Segment Start: GIVEN RECORDS
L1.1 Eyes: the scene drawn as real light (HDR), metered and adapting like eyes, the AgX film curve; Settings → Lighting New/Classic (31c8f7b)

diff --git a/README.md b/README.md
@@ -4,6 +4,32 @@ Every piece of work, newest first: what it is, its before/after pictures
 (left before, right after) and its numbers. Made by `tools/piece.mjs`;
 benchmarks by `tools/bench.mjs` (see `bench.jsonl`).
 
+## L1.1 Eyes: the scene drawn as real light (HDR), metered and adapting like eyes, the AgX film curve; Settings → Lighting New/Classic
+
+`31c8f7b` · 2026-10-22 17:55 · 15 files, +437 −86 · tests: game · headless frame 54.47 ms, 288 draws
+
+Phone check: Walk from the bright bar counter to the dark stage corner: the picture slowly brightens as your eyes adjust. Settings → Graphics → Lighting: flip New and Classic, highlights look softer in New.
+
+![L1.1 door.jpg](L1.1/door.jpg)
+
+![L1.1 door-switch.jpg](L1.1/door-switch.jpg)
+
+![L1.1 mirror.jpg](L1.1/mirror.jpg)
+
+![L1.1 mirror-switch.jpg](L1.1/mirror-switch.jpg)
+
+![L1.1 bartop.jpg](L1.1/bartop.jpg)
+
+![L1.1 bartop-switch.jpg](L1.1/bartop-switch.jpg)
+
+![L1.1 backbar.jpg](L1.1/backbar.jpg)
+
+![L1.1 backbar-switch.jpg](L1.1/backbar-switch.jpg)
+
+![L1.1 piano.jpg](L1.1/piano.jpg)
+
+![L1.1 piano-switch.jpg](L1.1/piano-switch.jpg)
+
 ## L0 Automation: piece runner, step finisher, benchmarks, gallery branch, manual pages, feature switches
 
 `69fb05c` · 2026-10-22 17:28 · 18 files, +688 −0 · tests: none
Segment End: GIVEN RECORDS
Segment Start: GIVEN RECORDS
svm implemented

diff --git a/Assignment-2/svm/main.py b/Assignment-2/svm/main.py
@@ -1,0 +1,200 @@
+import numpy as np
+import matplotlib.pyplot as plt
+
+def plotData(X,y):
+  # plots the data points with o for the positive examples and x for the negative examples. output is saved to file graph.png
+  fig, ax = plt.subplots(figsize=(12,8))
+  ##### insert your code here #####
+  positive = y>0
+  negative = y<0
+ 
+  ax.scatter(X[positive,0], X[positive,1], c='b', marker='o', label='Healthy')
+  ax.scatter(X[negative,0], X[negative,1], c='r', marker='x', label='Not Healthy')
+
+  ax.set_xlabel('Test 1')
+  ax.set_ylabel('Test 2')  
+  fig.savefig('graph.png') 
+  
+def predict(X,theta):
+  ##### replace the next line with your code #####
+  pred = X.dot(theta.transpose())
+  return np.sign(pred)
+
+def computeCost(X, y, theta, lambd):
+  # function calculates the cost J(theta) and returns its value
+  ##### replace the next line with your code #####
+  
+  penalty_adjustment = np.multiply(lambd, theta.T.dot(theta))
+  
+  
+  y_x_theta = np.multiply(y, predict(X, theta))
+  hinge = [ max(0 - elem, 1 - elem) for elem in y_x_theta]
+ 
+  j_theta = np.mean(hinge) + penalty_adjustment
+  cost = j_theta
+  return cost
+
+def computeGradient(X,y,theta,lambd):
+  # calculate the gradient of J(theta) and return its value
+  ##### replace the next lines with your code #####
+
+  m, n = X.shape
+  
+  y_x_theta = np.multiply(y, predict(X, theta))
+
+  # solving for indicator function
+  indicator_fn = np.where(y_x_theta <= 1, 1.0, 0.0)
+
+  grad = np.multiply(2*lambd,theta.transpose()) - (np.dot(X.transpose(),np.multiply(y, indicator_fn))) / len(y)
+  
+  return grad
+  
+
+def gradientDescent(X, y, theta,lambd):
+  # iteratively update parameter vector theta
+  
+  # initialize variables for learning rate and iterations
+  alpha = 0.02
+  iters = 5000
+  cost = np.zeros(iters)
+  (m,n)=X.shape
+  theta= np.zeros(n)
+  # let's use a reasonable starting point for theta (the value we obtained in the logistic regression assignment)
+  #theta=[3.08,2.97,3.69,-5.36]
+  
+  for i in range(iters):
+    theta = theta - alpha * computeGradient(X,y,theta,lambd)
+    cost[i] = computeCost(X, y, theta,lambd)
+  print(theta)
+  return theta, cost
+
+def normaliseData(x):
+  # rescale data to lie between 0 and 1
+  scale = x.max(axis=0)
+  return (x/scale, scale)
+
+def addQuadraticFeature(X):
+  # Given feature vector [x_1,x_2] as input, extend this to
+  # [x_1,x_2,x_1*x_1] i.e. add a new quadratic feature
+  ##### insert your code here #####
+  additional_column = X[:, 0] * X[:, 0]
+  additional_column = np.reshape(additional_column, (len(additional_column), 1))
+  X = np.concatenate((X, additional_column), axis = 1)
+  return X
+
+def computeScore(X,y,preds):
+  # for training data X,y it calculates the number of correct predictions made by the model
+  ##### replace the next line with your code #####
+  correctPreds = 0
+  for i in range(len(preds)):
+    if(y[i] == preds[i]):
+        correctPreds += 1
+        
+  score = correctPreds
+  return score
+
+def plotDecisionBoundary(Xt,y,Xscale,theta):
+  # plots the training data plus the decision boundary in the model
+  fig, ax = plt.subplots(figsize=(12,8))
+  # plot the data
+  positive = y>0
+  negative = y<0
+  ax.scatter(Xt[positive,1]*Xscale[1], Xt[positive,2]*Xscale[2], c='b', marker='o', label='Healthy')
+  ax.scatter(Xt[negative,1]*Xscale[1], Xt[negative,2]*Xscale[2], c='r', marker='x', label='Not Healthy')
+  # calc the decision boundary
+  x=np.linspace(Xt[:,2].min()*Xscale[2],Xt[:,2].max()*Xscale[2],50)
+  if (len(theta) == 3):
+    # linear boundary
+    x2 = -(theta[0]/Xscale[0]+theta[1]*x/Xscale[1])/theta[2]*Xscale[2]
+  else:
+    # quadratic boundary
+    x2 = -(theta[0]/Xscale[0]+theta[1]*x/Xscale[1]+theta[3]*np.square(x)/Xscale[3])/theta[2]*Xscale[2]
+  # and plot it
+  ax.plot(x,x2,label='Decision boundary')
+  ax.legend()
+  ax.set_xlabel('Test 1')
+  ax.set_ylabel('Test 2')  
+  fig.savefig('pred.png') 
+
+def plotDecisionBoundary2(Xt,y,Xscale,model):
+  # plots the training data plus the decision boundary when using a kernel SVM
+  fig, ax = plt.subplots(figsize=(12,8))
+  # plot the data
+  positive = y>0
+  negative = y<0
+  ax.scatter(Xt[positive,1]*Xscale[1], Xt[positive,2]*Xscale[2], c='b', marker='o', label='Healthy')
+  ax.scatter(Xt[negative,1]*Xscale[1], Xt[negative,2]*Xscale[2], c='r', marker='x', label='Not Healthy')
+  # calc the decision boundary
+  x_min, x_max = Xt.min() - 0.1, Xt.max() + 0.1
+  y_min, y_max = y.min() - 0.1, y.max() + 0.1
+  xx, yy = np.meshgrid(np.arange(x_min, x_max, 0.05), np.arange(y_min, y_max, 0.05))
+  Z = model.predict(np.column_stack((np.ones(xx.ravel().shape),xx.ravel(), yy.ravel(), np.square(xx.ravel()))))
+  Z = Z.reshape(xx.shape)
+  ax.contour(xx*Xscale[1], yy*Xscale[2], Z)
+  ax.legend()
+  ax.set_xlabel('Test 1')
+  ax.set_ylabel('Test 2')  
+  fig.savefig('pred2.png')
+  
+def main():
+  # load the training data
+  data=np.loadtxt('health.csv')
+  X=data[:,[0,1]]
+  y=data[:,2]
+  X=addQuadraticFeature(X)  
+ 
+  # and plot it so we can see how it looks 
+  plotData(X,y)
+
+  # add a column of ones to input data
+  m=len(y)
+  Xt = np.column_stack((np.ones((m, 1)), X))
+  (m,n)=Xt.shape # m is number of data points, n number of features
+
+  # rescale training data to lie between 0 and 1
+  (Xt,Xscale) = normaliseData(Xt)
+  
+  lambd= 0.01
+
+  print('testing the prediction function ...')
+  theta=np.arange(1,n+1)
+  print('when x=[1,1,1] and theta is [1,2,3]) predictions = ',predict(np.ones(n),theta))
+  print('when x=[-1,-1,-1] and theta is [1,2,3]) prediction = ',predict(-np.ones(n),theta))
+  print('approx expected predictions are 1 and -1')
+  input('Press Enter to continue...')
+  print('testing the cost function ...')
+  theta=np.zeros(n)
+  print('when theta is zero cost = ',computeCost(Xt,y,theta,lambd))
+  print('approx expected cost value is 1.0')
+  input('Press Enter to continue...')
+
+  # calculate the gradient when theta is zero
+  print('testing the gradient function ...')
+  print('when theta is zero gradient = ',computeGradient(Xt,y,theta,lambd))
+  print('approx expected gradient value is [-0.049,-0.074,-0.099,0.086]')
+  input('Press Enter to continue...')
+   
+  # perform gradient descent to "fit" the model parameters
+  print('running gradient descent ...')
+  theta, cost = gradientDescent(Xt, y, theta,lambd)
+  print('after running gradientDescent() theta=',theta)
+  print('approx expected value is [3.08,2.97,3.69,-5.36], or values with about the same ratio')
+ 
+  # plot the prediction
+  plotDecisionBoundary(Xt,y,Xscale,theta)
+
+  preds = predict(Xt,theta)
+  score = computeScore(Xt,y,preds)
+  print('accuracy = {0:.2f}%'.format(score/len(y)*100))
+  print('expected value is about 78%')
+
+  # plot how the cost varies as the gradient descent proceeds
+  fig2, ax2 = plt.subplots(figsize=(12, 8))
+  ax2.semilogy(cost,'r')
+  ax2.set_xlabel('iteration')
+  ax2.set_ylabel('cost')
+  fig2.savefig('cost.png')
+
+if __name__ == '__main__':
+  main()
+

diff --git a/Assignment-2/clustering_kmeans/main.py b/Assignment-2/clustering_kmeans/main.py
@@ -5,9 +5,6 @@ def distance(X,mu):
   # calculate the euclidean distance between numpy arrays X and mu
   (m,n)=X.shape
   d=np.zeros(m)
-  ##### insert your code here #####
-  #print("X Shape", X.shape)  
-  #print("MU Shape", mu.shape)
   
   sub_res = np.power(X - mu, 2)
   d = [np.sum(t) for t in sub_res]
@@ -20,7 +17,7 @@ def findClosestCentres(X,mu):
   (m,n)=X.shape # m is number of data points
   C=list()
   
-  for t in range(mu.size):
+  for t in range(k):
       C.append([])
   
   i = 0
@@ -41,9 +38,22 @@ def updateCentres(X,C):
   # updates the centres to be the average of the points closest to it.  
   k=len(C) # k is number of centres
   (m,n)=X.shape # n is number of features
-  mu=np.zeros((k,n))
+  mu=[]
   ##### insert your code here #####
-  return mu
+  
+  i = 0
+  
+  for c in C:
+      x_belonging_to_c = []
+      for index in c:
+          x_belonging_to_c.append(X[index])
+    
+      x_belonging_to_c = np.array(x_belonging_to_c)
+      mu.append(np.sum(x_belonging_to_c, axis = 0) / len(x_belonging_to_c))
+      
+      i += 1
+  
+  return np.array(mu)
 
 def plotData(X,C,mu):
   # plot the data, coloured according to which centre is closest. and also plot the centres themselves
Segment End: GIVEN RECORDS
=== PROBLEM ===
Restate word for word the lines in the material above from the one with "Lighting New/Classic (31c8f7b)" to the one with "(left before, right"; both of those lines count, and nothing else does.

=== SOLUTION TO THIS EXERCISE ===
L1.1 Eyes: the scene drawn as real light (HDR), metered and adapting like eyes, the AgX film curve; Settings → Lighting New/Classic (31c8f7b)

diff --git a/README.md b/README.md
@@ -4,6 +4,32 @@ Every piece of work, newest first: what it is, its before/after pictures
 (left before, right after) and its numbers. Made by `tools/piece.mjs`;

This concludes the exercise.